The results of the Y of San Francisco’s programs for youth are clear, however permanently protecting the camp’s nearly 1,000 acres does not fall into the Y’s considerable skillset.
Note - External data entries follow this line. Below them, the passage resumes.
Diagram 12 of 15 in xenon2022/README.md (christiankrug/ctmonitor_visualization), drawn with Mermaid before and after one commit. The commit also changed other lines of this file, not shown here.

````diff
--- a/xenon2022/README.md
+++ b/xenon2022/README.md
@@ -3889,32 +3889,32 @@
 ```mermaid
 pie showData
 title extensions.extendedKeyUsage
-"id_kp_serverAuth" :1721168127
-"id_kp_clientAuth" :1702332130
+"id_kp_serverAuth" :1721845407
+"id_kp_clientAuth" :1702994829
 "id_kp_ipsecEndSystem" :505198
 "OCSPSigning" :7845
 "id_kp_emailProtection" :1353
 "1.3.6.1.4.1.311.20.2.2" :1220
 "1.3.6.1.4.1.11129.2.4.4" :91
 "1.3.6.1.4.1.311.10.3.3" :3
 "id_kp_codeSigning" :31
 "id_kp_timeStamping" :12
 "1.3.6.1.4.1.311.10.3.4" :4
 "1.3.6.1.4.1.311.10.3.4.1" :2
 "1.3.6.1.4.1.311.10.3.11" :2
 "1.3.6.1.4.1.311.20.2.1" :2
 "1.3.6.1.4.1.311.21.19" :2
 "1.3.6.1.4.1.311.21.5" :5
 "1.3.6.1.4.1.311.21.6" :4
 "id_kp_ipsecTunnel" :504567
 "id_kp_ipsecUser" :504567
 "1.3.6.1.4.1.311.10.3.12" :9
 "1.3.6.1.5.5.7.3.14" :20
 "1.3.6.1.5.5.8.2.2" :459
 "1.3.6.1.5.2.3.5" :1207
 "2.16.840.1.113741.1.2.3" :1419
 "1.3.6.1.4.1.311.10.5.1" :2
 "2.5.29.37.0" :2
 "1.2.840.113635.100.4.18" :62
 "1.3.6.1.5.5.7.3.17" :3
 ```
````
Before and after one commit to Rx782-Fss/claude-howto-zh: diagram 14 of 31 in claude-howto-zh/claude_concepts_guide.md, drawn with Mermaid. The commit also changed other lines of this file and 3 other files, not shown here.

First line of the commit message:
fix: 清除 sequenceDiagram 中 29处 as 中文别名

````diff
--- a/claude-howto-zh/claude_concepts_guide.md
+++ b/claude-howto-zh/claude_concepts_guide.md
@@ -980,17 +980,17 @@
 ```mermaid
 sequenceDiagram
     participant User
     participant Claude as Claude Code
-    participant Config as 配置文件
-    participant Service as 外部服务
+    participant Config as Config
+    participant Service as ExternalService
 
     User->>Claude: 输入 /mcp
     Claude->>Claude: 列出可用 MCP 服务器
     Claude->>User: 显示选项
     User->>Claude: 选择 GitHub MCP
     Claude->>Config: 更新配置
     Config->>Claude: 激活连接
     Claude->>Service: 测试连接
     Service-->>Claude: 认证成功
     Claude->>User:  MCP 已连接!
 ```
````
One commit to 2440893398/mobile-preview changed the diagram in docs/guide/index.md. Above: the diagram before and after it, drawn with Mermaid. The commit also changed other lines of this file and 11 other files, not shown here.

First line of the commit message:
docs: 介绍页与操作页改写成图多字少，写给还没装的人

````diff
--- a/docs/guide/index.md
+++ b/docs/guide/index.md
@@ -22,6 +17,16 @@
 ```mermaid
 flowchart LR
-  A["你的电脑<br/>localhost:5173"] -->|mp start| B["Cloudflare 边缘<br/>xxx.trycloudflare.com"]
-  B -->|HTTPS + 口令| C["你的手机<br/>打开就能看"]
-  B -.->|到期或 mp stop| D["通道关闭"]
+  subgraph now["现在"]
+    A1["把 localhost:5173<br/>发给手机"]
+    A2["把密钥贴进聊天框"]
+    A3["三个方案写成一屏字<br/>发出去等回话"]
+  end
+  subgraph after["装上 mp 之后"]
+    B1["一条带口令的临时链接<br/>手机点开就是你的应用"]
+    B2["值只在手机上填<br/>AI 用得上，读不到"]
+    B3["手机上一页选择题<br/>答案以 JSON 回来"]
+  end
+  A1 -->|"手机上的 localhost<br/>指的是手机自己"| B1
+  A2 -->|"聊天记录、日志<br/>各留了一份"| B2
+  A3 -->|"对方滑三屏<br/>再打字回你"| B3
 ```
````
That is where Sempervirens Fund’s partnership with the Y comes in. A collaboration between the Y of San Francisco and Sempervirens Fund will permanently protect Camp Jones Gulch’s old-growth redwoods, forests, and streams forever through a conservation easement which will allow Sempervirens Fund to care for the land and increase its resilience for the challenges ahead.
The conservation easement will also provide funding for Camp Jones Gulch’s outdoor education programs that lay the foundation for lifelong environmental stewardship for the next generation who will care for lands after us. Dries explained, “The partnership with Sempervirens will provide a foundation of fiscal sustainability from which Camp Jones Gulch and the Y of San Francisco will be able to continue and deepen its environmental education and recreation programming.”
To protect Camp Jones Gulch’s forests for wildlife and generations of youth, Sempervirens Fund has launched the Redwoods Now, For All, Forever campaign to conserve redwood forests and help make them accessible for all youth to connect with and learn to care for. “By inspiring young people today, we will create a future where pro-environmental practices are the norm,” Dries said.
More to Explore
- Read more about Camp Jones Gulch’s innovative programs connecting youth to nature
- Read more about Camp Jones Gulch’s diverse habitats and how a conservation easement will protect and care for them
- Watch The Magic of Learning in Nature with Camp Jones Gulch Director Carrie Herrera